Activity
Below are some entries. Copy each line in them that holds "GBPUSDm".
==============================
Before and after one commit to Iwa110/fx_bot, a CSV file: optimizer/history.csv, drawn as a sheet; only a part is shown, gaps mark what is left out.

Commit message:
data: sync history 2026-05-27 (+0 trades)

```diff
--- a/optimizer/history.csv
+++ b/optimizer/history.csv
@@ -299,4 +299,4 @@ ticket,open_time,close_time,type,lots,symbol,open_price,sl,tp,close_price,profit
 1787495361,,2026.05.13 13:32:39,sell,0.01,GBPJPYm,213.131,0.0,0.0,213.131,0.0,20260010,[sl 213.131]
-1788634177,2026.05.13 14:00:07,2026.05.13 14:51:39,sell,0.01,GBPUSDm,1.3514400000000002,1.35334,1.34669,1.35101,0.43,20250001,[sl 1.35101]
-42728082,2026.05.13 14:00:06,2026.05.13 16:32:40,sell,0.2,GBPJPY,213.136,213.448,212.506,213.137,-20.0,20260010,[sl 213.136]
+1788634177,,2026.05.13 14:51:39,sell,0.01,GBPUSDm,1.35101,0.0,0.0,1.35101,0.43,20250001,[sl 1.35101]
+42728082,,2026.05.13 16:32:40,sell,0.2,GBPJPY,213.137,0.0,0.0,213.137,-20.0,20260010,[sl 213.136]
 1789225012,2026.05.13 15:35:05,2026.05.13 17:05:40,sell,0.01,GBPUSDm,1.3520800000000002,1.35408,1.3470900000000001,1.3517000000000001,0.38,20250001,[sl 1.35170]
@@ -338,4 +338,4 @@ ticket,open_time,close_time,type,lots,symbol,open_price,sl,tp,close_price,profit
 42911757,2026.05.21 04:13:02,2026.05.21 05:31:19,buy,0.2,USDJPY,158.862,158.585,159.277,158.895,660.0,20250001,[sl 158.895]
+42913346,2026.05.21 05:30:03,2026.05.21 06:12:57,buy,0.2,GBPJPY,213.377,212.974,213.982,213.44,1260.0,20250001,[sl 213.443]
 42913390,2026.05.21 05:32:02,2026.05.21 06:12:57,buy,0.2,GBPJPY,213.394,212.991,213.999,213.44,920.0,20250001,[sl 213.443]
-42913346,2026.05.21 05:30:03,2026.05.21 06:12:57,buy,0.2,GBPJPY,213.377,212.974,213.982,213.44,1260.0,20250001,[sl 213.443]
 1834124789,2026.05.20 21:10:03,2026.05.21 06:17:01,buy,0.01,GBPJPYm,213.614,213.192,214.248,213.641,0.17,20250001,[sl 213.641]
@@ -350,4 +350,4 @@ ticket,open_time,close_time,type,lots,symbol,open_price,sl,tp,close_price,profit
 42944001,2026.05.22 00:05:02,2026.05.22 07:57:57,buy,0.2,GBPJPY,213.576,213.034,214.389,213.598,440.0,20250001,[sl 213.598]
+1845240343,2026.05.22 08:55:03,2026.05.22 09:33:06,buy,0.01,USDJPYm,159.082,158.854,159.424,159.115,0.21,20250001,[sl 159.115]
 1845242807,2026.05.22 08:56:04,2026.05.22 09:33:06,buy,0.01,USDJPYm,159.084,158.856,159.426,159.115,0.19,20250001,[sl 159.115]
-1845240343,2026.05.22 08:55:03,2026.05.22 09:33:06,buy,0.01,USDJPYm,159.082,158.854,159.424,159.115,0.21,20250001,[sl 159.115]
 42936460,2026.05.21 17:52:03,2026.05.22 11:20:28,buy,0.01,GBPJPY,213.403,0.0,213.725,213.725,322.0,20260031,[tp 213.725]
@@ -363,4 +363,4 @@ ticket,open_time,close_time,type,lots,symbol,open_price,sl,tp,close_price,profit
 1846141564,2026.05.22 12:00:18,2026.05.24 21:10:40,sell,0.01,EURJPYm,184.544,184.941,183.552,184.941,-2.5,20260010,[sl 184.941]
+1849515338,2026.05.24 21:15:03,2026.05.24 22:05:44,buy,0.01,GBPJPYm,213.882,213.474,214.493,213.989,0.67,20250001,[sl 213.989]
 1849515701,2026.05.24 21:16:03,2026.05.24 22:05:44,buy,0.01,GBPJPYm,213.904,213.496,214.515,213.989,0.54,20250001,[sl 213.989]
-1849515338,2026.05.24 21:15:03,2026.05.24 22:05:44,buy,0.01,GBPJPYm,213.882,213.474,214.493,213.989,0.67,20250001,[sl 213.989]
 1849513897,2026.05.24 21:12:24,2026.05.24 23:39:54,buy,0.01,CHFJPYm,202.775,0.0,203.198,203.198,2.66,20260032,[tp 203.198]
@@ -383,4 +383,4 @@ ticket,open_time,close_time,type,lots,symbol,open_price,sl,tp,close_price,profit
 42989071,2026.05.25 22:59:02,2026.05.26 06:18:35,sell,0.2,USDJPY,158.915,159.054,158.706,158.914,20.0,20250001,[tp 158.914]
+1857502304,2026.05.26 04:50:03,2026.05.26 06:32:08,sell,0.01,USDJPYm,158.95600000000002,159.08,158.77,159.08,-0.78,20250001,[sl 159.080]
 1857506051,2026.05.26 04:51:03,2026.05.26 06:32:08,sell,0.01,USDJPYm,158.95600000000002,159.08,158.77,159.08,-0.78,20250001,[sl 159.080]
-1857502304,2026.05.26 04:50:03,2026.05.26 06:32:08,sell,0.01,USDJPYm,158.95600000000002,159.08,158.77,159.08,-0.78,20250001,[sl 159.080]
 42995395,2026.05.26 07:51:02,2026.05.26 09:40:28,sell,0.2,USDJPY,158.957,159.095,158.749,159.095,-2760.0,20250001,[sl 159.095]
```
==============================
Answer box
-1788634177,2026.05.13 14:00:07,2026.05.13 14:51:39,sell,0.01,GBPUSDm,1.3514400000000002,1.35334,1.34669,1.35101,0.43,20250001,[sl 1.35101]
+1788634177,,2026.05.13 14:51:39,sell,0.01,GBPUSDm,1.35101,0.0,0.0,1.35101,0.43,20250001,[sl 1.35101]
 1789225012,2026.05.13 15:35:05,2026.05.13 17:05:40,sell,0.01,GBPUSDm,1.3520800000000002,1.35408,1.3470900000000001,1.3517000000000001,0.38,20250001,[sl 1.35170]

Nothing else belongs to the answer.